• **EXERCISE**: Copy out all lines from the entries below in which "btnSuma" occurs.

(Collection entries)
● ● ● ● ● ● ●

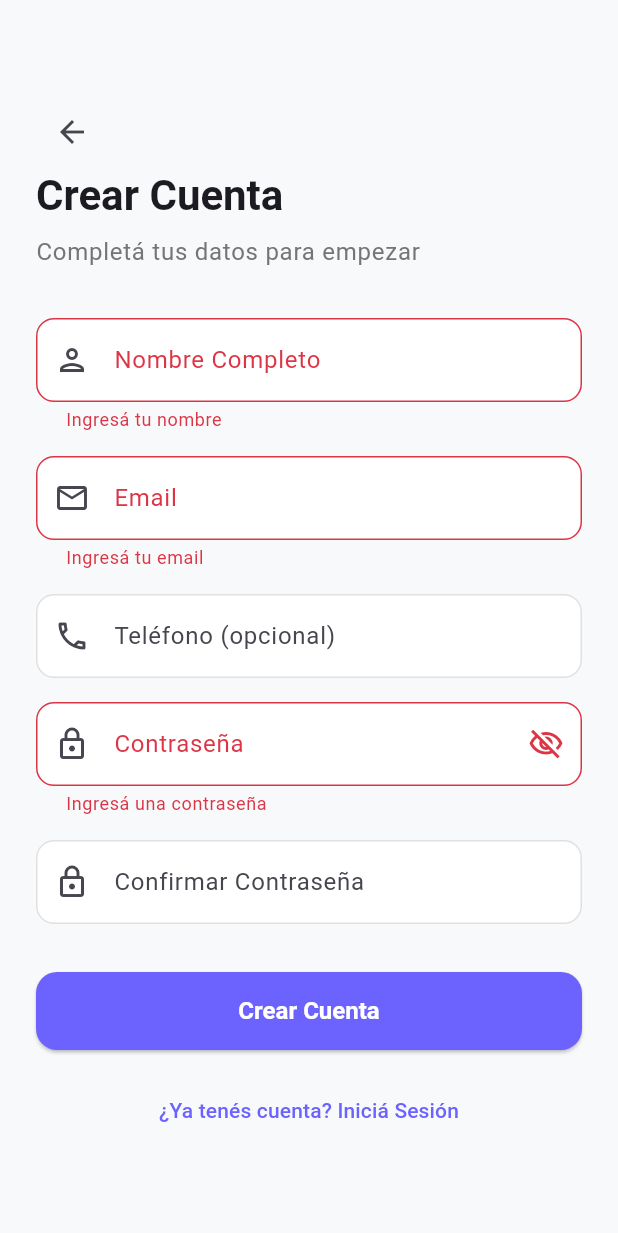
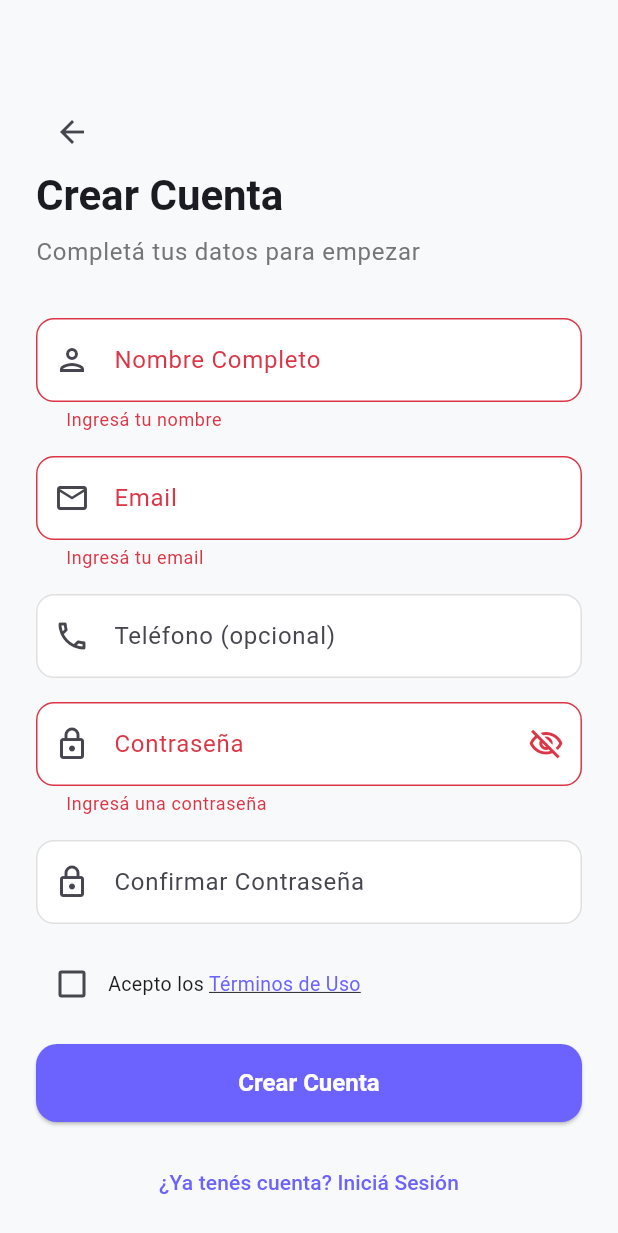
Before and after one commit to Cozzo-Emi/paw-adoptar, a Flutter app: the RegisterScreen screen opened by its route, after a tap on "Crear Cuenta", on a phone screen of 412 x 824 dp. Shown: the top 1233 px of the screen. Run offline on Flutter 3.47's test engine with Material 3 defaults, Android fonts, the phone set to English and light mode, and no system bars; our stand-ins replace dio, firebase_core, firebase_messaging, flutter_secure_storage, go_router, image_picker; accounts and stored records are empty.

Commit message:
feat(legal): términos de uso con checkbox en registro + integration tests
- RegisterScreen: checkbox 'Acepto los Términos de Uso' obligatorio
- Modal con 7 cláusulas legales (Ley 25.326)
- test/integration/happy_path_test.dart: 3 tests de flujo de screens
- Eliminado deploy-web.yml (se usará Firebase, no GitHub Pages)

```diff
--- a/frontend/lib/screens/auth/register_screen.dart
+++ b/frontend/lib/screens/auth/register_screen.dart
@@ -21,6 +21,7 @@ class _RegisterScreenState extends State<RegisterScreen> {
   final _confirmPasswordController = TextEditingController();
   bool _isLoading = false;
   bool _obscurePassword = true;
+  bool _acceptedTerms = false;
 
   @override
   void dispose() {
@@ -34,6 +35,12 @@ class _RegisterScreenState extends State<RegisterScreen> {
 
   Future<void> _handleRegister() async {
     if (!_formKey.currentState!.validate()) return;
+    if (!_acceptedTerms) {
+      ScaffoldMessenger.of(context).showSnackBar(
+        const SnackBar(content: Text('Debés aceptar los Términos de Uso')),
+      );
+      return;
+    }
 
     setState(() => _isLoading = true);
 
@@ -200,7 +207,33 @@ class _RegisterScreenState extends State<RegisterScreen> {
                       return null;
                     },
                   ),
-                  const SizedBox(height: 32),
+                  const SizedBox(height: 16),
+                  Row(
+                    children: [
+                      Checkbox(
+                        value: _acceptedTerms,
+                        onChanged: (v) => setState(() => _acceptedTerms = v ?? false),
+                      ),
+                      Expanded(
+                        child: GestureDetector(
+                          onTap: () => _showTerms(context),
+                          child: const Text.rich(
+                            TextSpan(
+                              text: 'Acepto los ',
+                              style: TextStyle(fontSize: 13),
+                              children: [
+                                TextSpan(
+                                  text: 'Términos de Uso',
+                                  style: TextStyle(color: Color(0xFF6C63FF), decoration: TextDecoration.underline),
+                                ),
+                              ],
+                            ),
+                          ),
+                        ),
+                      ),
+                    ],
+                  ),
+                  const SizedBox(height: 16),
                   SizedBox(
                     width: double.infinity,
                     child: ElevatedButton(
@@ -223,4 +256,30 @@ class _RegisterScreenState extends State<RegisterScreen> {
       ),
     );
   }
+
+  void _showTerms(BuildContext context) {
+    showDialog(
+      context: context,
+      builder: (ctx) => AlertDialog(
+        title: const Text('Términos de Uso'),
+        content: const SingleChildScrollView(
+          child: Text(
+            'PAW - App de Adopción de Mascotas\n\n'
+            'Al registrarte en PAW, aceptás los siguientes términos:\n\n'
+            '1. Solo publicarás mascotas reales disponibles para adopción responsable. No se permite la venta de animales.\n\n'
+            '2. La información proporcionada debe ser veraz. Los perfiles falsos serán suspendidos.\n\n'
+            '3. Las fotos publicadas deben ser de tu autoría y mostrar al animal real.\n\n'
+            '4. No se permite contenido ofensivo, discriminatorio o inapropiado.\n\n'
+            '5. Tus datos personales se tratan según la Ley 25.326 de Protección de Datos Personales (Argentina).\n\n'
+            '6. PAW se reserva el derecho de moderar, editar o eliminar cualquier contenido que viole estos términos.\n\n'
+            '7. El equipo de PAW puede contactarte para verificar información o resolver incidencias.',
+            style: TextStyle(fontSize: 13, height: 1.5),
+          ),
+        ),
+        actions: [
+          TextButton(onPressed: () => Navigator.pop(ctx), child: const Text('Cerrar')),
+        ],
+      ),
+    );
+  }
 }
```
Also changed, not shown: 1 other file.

● ● ● ● ● ● ●

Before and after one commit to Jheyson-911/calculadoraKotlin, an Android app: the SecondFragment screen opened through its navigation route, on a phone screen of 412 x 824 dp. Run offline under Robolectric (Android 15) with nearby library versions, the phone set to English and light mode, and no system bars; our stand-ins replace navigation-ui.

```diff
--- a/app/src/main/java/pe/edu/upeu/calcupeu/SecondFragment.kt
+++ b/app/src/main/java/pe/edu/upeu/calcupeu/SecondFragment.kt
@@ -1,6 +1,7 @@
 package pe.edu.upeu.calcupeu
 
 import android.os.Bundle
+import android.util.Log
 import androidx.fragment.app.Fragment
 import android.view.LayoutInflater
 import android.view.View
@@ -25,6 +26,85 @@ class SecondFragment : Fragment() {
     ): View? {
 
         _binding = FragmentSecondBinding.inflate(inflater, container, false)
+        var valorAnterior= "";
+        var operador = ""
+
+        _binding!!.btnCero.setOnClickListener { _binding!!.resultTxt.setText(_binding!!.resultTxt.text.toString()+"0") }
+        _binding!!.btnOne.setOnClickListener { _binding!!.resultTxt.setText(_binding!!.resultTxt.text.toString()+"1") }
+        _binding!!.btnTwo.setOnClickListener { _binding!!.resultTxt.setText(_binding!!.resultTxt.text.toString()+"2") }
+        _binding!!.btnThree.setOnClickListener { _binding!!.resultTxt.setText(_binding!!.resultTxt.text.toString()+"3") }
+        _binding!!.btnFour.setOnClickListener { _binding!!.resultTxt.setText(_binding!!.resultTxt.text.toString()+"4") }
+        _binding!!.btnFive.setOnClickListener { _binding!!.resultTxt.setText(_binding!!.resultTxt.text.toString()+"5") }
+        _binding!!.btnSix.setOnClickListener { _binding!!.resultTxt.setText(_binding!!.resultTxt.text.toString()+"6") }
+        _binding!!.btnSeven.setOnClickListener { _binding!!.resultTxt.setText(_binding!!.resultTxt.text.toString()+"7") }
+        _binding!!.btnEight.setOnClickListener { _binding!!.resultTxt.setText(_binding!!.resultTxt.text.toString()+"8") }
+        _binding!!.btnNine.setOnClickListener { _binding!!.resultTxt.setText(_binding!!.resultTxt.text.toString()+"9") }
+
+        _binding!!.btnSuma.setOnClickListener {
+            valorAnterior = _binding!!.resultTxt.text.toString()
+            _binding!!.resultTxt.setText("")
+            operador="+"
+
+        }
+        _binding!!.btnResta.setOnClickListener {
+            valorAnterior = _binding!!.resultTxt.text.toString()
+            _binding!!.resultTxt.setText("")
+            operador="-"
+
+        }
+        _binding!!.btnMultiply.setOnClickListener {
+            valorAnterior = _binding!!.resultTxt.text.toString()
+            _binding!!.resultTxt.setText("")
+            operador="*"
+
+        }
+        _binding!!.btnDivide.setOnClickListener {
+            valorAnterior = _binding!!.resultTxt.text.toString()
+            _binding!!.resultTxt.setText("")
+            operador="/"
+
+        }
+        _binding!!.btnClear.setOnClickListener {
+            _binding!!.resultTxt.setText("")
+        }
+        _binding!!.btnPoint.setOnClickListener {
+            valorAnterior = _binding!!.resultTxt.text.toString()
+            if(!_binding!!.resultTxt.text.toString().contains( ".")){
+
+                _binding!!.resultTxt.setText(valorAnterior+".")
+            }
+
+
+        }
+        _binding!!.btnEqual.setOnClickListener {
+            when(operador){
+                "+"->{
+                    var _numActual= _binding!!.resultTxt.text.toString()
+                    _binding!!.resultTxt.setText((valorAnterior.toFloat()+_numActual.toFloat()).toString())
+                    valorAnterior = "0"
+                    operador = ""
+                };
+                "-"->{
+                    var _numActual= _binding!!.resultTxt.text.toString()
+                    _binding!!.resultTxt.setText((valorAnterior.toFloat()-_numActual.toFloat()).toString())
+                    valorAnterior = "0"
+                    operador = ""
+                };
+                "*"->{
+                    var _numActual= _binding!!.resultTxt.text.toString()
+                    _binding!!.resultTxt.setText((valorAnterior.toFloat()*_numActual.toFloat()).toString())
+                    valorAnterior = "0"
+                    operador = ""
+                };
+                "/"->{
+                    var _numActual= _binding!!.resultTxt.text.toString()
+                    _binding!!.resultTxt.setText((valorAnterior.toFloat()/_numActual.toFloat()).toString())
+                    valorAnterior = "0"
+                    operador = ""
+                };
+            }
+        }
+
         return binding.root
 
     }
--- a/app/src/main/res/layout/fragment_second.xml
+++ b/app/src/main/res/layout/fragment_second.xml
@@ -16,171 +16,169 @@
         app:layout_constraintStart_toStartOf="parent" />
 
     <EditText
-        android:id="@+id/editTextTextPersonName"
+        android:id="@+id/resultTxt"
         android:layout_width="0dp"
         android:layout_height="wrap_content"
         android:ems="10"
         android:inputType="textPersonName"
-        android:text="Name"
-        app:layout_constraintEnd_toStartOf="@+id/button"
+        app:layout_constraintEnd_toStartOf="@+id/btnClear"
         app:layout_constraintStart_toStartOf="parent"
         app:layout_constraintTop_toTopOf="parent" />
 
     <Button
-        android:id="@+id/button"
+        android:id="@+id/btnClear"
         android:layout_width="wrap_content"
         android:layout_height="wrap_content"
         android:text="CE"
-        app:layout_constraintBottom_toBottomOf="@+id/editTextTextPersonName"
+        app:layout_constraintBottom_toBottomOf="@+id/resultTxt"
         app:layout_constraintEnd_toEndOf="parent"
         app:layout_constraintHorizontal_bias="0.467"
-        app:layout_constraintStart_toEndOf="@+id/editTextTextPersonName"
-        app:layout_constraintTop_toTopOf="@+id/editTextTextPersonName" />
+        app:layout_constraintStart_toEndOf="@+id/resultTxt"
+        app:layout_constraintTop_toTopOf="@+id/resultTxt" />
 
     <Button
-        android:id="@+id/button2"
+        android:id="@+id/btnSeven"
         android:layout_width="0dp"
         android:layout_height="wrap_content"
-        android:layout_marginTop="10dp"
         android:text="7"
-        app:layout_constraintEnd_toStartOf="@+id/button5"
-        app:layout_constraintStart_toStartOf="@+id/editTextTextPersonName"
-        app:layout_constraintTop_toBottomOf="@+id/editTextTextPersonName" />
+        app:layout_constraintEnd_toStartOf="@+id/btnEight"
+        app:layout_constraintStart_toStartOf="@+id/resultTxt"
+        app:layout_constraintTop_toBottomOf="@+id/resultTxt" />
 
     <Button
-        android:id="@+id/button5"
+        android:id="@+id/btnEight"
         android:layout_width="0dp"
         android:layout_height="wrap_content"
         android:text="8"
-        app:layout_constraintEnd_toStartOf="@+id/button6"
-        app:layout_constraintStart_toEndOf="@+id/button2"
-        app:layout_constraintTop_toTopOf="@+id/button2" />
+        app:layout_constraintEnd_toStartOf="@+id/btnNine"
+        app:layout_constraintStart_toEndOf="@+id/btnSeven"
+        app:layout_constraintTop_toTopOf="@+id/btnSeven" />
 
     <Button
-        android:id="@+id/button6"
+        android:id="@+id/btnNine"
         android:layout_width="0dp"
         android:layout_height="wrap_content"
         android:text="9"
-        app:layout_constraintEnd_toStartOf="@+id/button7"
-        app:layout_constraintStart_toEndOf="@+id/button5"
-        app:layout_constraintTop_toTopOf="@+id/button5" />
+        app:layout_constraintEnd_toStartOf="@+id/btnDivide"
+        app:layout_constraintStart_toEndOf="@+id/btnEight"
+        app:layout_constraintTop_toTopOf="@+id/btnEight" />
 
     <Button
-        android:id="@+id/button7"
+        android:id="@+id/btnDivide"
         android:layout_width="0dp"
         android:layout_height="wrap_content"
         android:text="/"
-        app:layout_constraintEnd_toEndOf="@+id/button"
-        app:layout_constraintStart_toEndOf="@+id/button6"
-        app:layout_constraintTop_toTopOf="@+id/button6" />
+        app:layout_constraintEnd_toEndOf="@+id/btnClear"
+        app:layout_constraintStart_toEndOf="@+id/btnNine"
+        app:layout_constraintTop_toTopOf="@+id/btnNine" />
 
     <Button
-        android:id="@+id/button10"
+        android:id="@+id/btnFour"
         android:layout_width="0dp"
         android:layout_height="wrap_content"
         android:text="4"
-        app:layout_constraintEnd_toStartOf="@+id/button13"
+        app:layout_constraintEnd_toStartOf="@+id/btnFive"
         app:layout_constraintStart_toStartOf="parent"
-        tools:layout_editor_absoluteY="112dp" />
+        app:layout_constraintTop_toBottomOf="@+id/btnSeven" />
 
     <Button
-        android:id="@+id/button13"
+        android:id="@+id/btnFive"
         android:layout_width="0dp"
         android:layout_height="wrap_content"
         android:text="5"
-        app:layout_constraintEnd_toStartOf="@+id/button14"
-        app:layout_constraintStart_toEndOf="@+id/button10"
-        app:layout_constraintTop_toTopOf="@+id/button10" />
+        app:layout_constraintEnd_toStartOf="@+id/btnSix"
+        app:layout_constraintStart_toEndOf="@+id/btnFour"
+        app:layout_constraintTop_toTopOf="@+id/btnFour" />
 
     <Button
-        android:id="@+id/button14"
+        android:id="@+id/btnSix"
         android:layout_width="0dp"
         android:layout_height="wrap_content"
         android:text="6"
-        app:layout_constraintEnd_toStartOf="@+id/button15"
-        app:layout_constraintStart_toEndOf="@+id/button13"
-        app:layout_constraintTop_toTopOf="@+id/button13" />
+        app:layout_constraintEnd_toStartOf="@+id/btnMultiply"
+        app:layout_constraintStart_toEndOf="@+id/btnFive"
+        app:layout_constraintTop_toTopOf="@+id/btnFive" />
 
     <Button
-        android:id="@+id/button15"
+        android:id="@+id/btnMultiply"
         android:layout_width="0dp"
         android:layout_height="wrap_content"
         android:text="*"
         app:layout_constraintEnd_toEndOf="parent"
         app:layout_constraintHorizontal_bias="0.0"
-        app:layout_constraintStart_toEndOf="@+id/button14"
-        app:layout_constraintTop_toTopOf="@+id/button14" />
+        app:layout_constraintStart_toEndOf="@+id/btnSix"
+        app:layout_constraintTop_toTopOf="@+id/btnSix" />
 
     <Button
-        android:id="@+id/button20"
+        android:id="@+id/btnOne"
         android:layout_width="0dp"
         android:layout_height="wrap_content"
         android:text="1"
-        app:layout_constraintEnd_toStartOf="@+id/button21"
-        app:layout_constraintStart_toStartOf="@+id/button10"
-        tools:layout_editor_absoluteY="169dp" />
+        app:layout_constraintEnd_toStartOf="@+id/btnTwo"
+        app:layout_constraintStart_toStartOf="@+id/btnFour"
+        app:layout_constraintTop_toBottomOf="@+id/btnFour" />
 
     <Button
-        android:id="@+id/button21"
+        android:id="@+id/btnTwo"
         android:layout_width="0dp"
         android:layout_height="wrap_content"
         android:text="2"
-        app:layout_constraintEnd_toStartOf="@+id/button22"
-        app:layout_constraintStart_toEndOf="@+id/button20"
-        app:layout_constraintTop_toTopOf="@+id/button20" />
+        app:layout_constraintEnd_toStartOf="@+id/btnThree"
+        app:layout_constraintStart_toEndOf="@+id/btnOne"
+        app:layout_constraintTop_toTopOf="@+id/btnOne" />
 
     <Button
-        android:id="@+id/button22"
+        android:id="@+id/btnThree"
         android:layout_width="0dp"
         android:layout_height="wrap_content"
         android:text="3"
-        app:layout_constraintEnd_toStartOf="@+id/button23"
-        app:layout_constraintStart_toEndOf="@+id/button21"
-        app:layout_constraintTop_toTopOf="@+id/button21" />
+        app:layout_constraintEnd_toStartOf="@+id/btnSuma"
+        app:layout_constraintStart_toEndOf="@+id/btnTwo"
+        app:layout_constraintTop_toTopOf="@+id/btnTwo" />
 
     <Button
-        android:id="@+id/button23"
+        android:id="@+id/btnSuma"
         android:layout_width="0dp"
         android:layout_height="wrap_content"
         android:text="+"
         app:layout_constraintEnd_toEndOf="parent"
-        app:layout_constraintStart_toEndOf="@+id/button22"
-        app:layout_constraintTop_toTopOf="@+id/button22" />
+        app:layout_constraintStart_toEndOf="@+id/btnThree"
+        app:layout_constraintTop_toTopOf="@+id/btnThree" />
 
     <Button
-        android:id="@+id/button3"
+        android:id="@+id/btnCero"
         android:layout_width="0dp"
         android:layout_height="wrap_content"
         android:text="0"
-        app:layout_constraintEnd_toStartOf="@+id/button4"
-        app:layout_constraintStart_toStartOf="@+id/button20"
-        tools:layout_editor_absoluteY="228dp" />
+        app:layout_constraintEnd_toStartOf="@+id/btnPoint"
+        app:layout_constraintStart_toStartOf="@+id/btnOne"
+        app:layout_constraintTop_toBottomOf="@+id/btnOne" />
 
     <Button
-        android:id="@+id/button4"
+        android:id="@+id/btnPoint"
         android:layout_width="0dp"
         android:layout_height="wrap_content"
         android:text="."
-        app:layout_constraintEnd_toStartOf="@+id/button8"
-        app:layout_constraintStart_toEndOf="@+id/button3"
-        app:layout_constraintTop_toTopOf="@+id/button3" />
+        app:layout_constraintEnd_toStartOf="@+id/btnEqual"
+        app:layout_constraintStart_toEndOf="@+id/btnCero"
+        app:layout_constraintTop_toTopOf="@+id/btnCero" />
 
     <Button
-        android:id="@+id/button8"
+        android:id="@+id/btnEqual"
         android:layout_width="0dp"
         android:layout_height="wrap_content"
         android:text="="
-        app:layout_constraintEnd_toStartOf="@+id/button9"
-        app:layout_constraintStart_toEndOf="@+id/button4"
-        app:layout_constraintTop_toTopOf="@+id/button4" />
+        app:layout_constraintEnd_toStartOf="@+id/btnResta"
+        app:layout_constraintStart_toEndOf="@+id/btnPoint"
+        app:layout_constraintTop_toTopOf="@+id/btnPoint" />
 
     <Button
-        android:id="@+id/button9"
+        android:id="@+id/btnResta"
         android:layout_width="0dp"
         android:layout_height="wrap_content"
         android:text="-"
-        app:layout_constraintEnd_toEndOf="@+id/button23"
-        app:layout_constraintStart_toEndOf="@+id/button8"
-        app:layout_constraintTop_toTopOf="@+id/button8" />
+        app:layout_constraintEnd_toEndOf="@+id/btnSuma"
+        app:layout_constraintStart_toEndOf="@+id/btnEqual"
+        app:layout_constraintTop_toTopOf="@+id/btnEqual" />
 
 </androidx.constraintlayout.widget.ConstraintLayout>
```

● ● ● ● ● ● ●

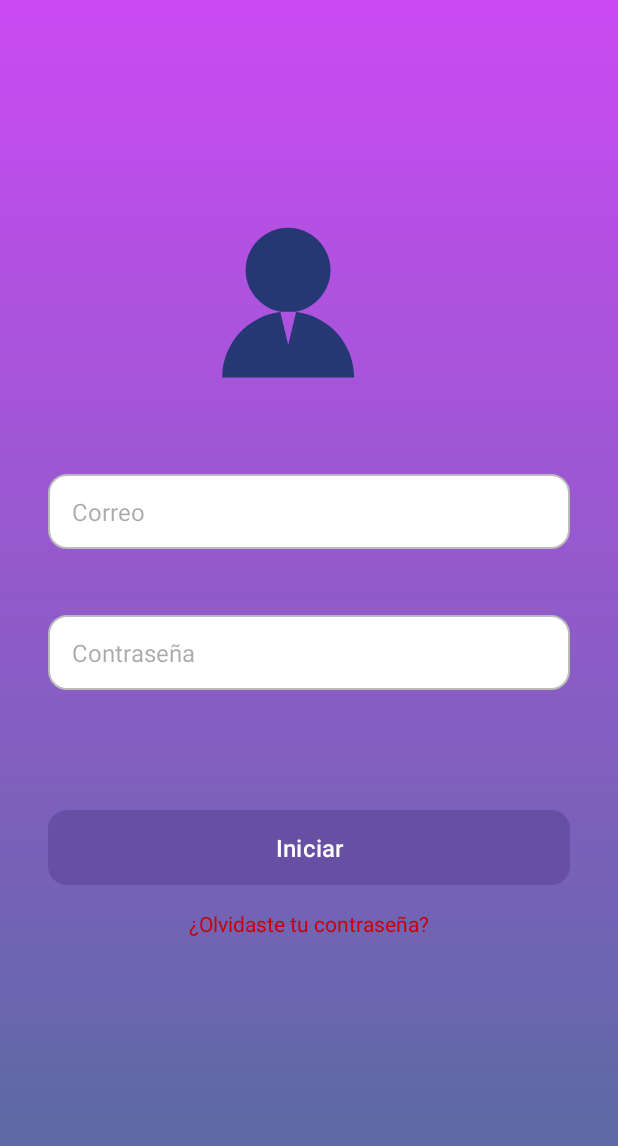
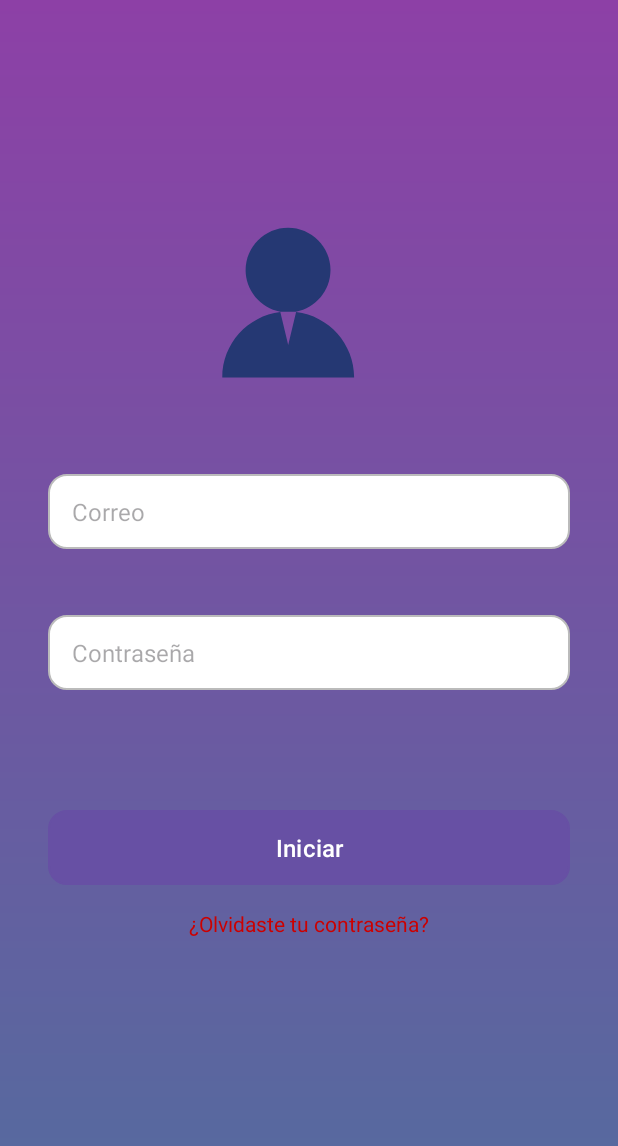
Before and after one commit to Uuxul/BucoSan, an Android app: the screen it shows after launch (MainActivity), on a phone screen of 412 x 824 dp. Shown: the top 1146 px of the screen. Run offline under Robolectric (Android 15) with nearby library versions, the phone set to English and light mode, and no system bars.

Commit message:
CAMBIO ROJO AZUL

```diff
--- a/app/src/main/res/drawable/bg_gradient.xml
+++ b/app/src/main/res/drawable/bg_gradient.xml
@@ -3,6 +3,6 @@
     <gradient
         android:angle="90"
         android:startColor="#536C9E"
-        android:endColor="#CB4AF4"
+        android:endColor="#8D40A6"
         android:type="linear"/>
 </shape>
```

● ● ● ● ● ● ●

• **YOUR RESPONSE**:
+        _binding!!.btnSuma.setOnClickListener {
+        app:layout_constraintEnd_toStartOf="@+id/btnSuma"
+        android:id="@+id/btnSuma"
+        app:layout_constraintEnd_toEndOf="@+id/btnSuma"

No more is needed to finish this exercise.